------ SOURCE DATA

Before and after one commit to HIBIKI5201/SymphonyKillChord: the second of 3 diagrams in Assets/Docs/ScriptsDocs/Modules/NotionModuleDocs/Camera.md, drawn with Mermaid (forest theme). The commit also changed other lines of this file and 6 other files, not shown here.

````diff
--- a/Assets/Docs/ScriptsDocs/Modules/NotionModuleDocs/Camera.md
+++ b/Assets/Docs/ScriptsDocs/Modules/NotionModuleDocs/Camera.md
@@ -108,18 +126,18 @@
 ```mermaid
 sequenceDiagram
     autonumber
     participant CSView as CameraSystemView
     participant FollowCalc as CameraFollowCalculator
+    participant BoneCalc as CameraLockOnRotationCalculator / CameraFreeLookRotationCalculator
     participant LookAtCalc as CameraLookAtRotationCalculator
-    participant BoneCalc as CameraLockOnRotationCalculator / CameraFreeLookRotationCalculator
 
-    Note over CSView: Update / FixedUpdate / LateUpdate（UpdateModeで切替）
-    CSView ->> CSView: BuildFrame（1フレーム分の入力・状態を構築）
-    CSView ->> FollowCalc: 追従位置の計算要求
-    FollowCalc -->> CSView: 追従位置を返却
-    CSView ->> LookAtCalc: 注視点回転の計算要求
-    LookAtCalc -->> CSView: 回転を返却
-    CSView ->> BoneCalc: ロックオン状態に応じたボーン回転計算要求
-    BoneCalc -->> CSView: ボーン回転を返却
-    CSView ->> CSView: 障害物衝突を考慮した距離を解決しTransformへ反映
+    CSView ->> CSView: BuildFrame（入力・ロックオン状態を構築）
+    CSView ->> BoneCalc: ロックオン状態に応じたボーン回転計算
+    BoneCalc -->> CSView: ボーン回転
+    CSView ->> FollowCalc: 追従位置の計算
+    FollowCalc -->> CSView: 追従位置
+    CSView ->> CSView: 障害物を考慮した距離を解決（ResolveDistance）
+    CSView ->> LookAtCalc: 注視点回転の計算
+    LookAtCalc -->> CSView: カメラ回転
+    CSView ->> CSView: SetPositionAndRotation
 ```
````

------------

**WHAT IS NEEDED:** Reproduce all the entries above. Match them exactly.

**SOLUTION TO THE EXERCISE:**
Before and after one commit to HIBIKI5201/SymphonyKillChord: the second of 3 diagrams in Assets/Docs/ScriptsDocs/Modules/NotionModuleDocs/Camera.md, drawn with Mermaid (forest theme). The commit also changed other lines of this file and 6 other files, not shown here.

````diff
--- a/Assets/Docs/ScriptsDocs/Modules/NotionModuleDocs/Camera.md
+++ b/Assets/Docs/ScriptsDocs/Modules/NotionModuleDocs/Camera.md
@@ -108,18 +126,18 @@
 ```mermaid
 sequenceDiagram
     autonumber
     participant CSView as CameraSystemView
     participant FollowCalc as CameraFollowCalculator
+    participant BoneCalc as CameraLockOnRotationCalculator / CameraFreeLookRotationCalculator
     participant LookAtCalc as CameraLookAtRotationCalculator
-    participant BoneCalc as CameraLockOnRotationCalculator / CameraFreeLookRotationCalculator
 
-    Note over CSView: Update / FixedUpdate / LateUpdate（UpdateModeで切替）
-    CSView ->> CSView: BuildFrame（1フレーム分の入力・状態を構築）
-    CSView ->> FollowCalc: 追従位置の計算要求
-    FollowCalc -->> CSView: 追従位置を返却
-    CSView ->> LookAtCalc: 注視点回転の計算要求
-    LookAtCalc -->> CSView: 回転を返却
-    CSView ->> BoneCalc: ロックオン状態に応じたボーン回転計算要求
-    BoneCalc -->> CSView: ボーン回転を返却
-    CSView ->> CSView: 障害物衝突を考慮した距離を解決しTransformへ反映
+    CSView ->> CSView: BuildFrame（入力・ロックオン状態を構築）
+    CSView ->> BoneCalc: ロックオン状態に応じたボーン回転計算
+    BoneCalc -->> CSView: ボーン回転
+    CSView ->> FollowCalc: 追従位置の計算
+    FollowCalc -->> CSView: 追従位置
+    CSView ->> CSView: 障害物を考慮した距離を解決（ResolveDistance）
+    CSView ->> LookAtCalc: 注視点回転の計算
+    LookAtCalc -->> CSView: カメラ回転
+    CSView ->> CSView: SetPositionAndRotation
 ```
````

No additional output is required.